They had no idea what a criminologist was, they were making up too much of it on the hoof and had not thought the whole thing through. But despite my inner turmoil and because I’d taken 4 hours out of my day (including travel) I wanted to do a good job (adding to the turmoil) I relented and agreed to try and sign off and then review the footage and do voice over or piece to camera. So I return to the stage and now I act as if I have seen a succession of people having chosen a ‘crim’ before warning of the dangers of stereotyping, thanking Jon and expressing sorrow that I’d not been able to persuade him. As I left a young woman was stepping up to take part in the 'social experiment'.

I wait now to see whether I am asked for my bank details so they can pay me and whether they do make good on their offer of some sign-off on what footage they use and how. I also need to think whether to accept the money or ask for more. And, in a spirit of transparency, acknowledge I got my train fare, coffee and bottle of water without demur.

We wait to see how they respond to this post and whether the show (whatever that is) sees the light of day.

Jon has a future playing egotistically deluded presenters for sub prime TV. I may have just auditioned for part of egotistically deluded 'expert'.

Update - TV company have phoned me, super apologetic and recognise their failures towards me and in the concept. They reasure that no use will be made of the footage - at least two of the cameras should have shots of me looking bemused at minimum - without my consent.  We agree fee to go to Reporters Without Borders.

1 comment:

Phil said...
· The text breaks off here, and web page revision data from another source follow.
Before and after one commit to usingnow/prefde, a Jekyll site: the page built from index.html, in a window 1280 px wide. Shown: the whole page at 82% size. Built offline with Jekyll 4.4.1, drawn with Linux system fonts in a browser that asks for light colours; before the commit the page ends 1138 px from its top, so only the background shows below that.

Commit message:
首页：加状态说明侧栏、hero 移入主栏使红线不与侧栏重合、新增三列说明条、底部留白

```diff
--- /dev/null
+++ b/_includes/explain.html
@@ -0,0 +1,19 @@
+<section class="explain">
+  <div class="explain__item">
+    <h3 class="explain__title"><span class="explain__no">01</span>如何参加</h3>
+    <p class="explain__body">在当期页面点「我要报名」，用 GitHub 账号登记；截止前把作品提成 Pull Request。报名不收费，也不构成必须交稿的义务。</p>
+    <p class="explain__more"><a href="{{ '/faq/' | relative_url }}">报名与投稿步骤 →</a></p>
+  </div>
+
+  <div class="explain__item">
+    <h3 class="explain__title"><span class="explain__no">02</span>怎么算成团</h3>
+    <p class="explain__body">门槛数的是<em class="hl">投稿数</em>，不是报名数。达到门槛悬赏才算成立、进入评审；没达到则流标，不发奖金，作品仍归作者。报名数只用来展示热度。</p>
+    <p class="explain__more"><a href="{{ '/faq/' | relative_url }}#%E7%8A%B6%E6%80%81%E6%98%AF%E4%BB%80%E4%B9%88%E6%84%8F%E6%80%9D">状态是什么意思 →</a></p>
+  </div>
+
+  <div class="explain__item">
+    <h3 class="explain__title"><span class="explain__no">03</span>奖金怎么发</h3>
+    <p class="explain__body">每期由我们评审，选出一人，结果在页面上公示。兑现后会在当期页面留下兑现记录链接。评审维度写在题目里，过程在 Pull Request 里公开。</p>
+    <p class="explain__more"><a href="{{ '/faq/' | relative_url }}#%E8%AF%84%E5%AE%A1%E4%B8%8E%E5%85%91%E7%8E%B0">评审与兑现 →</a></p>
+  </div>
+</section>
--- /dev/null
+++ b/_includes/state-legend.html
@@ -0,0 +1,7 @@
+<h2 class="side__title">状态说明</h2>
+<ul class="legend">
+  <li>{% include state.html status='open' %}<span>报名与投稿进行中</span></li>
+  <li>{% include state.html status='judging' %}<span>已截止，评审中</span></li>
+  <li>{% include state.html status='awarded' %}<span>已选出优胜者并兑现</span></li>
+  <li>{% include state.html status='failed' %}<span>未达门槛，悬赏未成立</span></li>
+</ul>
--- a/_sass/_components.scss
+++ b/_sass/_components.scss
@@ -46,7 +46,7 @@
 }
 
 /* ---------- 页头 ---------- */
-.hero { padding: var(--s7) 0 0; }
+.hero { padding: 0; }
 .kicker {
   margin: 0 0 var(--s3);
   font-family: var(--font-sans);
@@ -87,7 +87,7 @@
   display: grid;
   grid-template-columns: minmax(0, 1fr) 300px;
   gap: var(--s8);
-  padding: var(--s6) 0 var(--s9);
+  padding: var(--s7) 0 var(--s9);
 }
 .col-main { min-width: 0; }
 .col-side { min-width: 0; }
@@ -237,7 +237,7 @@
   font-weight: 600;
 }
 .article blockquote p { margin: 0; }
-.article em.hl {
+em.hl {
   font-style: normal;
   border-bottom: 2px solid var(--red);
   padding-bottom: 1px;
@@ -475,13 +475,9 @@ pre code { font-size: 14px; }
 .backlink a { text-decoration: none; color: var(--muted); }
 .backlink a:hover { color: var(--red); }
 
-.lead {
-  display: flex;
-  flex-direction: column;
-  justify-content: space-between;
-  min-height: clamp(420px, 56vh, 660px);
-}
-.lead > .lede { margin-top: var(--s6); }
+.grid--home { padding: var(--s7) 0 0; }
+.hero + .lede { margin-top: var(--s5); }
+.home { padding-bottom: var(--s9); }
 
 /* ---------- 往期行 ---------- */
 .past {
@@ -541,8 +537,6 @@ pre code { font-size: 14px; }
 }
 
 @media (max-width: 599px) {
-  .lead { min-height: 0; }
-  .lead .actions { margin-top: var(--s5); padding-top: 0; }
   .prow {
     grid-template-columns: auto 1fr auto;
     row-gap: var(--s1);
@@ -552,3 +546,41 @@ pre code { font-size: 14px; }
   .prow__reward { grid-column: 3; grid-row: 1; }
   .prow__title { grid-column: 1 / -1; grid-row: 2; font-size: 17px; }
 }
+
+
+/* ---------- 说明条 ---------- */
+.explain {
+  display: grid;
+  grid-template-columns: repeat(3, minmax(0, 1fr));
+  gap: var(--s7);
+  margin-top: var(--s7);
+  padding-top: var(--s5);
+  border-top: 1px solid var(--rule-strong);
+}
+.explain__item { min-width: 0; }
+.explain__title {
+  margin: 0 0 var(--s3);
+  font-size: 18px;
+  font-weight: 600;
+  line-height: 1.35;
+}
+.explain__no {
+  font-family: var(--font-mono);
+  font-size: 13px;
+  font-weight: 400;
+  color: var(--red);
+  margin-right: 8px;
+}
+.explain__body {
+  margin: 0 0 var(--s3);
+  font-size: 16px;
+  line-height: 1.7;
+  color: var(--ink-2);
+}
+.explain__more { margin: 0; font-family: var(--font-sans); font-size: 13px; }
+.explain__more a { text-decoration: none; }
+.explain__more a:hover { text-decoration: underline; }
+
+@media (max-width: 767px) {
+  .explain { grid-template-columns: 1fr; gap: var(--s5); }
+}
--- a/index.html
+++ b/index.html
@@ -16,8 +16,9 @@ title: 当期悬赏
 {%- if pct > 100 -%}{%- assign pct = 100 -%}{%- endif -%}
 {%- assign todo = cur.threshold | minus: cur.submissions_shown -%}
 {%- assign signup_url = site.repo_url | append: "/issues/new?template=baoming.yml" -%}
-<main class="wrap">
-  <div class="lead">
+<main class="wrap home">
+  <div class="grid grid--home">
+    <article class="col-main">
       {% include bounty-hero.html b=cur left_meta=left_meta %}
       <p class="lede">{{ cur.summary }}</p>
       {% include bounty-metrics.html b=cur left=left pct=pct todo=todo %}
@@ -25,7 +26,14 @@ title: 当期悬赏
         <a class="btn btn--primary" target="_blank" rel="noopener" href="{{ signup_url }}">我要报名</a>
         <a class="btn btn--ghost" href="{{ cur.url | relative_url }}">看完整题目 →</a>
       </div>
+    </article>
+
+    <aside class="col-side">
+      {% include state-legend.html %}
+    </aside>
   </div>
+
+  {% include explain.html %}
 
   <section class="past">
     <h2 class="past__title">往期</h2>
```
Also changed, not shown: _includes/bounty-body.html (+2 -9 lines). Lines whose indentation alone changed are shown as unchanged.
My friend Chris, who was interviewed by Philomena Cunk, said it was a bit like holding a conversation with a very young child. He got some criminal justice in there, if not criminology as such. But Diane Morgan is very good at what she does, & it sounds as if your guy... wasn't.

I was once interviewed by John Stapleton on GMTV. Quick chat beforehand: "So you're a military historian?" I quickly clarified that I was a historian but definitely not a military historian. Two minutes later: "Here with me is Phil Edwards, who's a military historian..."